▶ Activity
Please give the listing underneath again, exactly as shown.

▶ The data

"""

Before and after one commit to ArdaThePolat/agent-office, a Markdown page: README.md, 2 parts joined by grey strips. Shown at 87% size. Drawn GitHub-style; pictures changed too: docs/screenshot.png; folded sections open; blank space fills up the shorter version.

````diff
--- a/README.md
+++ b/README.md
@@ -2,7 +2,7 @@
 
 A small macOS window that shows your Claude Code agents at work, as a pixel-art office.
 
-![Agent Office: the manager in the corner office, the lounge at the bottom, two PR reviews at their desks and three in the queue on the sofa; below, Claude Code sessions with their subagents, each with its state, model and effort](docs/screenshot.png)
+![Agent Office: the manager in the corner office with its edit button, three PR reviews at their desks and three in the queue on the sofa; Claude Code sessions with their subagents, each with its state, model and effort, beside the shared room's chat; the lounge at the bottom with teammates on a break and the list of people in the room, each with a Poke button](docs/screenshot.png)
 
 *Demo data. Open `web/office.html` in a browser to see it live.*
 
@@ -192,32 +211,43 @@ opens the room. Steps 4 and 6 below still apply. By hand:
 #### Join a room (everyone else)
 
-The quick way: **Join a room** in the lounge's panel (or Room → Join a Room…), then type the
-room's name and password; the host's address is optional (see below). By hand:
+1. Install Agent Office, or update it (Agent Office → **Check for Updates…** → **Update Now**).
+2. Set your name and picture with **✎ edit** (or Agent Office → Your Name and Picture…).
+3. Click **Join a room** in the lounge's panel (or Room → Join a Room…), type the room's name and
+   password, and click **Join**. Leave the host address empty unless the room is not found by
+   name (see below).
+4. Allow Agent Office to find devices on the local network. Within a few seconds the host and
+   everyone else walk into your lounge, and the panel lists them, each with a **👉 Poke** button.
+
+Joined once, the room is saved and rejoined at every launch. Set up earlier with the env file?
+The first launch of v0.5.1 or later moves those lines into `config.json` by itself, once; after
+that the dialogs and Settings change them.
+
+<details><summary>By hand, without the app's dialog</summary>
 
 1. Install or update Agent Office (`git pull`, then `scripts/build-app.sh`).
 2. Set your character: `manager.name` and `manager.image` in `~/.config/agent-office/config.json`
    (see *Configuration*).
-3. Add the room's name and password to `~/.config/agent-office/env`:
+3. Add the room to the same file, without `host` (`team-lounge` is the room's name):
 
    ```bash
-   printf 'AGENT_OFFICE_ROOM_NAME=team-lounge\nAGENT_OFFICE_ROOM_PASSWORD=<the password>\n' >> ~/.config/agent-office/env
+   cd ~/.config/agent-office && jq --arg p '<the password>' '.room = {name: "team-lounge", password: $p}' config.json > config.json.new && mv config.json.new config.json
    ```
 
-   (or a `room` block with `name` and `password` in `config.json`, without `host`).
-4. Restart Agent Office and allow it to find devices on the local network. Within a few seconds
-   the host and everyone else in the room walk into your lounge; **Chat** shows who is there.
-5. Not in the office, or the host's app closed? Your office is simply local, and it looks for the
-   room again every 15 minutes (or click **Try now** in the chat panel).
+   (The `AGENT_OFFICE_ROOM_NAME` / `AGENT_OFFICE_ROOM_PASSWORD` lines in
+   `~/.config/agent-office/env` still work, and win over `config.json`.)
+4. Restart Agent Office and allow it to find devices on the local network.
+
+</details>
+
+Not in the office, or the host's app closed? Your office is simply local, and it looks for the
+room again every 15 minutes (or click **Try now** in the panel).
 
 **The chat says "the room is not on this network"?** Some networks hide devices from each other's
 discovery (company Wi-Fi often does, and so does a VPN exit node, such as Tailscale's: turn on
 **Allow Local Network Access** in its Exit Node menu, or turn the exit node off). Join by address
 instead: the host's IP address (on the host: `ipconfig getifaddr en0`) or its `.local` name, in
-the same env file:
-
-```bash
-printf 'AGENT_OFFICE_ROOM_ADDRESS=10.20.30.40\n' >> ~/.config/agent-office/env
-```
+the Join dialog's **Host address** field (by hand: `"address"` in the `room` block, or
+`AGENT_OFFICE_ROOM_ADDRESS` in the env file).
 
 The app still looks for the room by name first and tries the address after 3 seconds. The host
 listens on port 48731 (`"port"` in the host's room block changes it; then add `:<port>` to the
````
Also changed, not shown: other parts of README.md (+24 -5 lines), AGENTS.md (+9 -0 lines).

"""

▶ Response to this exercise
Before and after one commit to ArdaThePolat/agent-office, a Markdown page: README.md, 2 parts joined by grey strips. Shown at 87% size. Drawn GitHub-style; pictures changed too: docs/screenshot.png; folded sections open; blank space fills up the shorter version.

````diff
--- a/README.md
+++ b/README.md
@@ -2,7 +2,7 @@
 
 A small macOS window that shows your Claude Code agents at work, as a pixel-art office.
 
-![Agent Office: the manager in the corner office, the lounge at the bottom, two PR reviews at their desks and three in the queue on the sofa; below, Claude Code sessions with their subagents, each with its state, model and effort](docs/screenshot.png)
+![Agent Office: the manager in the corner office with its edit button, three PR reviews at their desks and three in the queue on the sofa; Claude Code sessions with their subagents, each with its state, model and effort, beside the shared room's chat; the lounge at the bottom with teammates on a break and the list of people in the room, each with a Poke button](docs/screenshot.png)
 
 *Demo data. Open `web/office.html` in a browser to see it live.*
 
@@ -192,32 +211,43 @@ opens the room. Steps 4 and 6 below still apply. By hand:
 #### Join a room (everyone else)
 
-The quick way: **Join a room** in the lounge's panel (or Room → Join a Room…), then type the
-room's name and password; the host's address is optional (see below). By hand:
+1. Install Agent Office, or update it (Agent Office → **Check for Updates…** → **Update Now**).
+2. Set your name and picture with **✎ edit** (or Agent Office → Your Name and Picture…).
+3. Click **Join a room** in the lounge's panel (or Room → Join a Room…), type the room's name and
+   password, and click **Join**. Leave the host address empty unless the room is not found by
+   name (see below).
+4. Allow Agent Office to find devices on the local network. Within a few seconds the host and
+   everyone else walk into your lounge, and the panel lists them, each with a **👉 Poke** button.
+
+Joined once, the room is saved and rejoined at every launch. Set up earlier with the env file?
+The first launch of v0.5.1 or later moves those lines into `config.json` by itself, once; after
+that the dialogs and Settings change them.
+
+<details><summary>By hand, without the app's dialog</summary>
 
 1. Install or update Agent Office (`git pull`, then `scripts/build-app.sh`).
 2. Set your character: `manager.name` and `manager.image` in `~/.config/agent-office/config.json`
    (see *Configuration*).
-3. Add the room's name and password to `~/.config/agent-office/env`:
+3. Add the room to the same file, without `host` (`team-lounge` is the room's name):
 
    ```bash
-   printf 'AGENT_OFFICE_ROOM_NAME=team-lounge\nAGENT_OFFICE_ROOM_PASSWORD=<the password>\n' >> ~/.config/agent-office/env
+   cd ~/.config/agent-office && jq --arg p '<the password>' '.room = {name: "team-lounge", password: $p}' config.json > config.json.new && mv config.json.new config.json
    ```
 
-   (or a `room` block with `name` and `password` in `config.json`, without `host`).
-4. Restart Agent Office and allow it to find devices on the local network. Within a few seconds
-   the host and everyone else in the room walk into your lounge; **Chat** shows who is there.
-5. Not in the office, or the host's app closed? Your office is simply local, and it looks for the
-   room again every 15 minutes (or click **Try now** in the chat panel).
+   (The `AGENT_OFFICE_ROOM_NAME` / `AGENT_OFFICE_ROOM_PASSWORD` lines in
+   `~/.config/agent-office/env` still work, and win over `config.json`.)
+4. Restart Agent Office and allow it to find devices on the local network.
+
+</details>
+
+Not in the office, or the host's app closed? Your office is simply local, and it looks for the
+room again every 15 minutes (or click **Try now** in the panel).
 
 **The chat says "the room is not on this network"?** Some networks hide devices from each other's
 discovery (company Wi-Fi often does, and so does a VPN exit node, such as Tailscale's: turn on
 **Allow Local Network Access** in its Exit Node menu, or turn the exit node off). Join by address
 instead: the host's IP address (on the host: `ipconfig getifaddr en0`) or its `.local` name, in
-the same env file:
-
-```bash
-printf 'AGENT_OFFICE_ROOM_ADDRESS=10.20.30.40\n' >> ~/.config/agent-office/env
-```
+the Join dialog's **Host address** field (by hand: `"address"` in the `room` block, or
+`AGENT_OFFICE_ROOM_ADDRESS` in the env file).
 
 The app still looks for the room by name first and tries the address after 3 seconds. The host
 listens on port 48731 (`"port"` in the host's room block changes it; then add `:<port>` to the
````
Also changed, not shown: other parts of README.md (+24 -5 lines), AGENTS.md (+9 -0 lines).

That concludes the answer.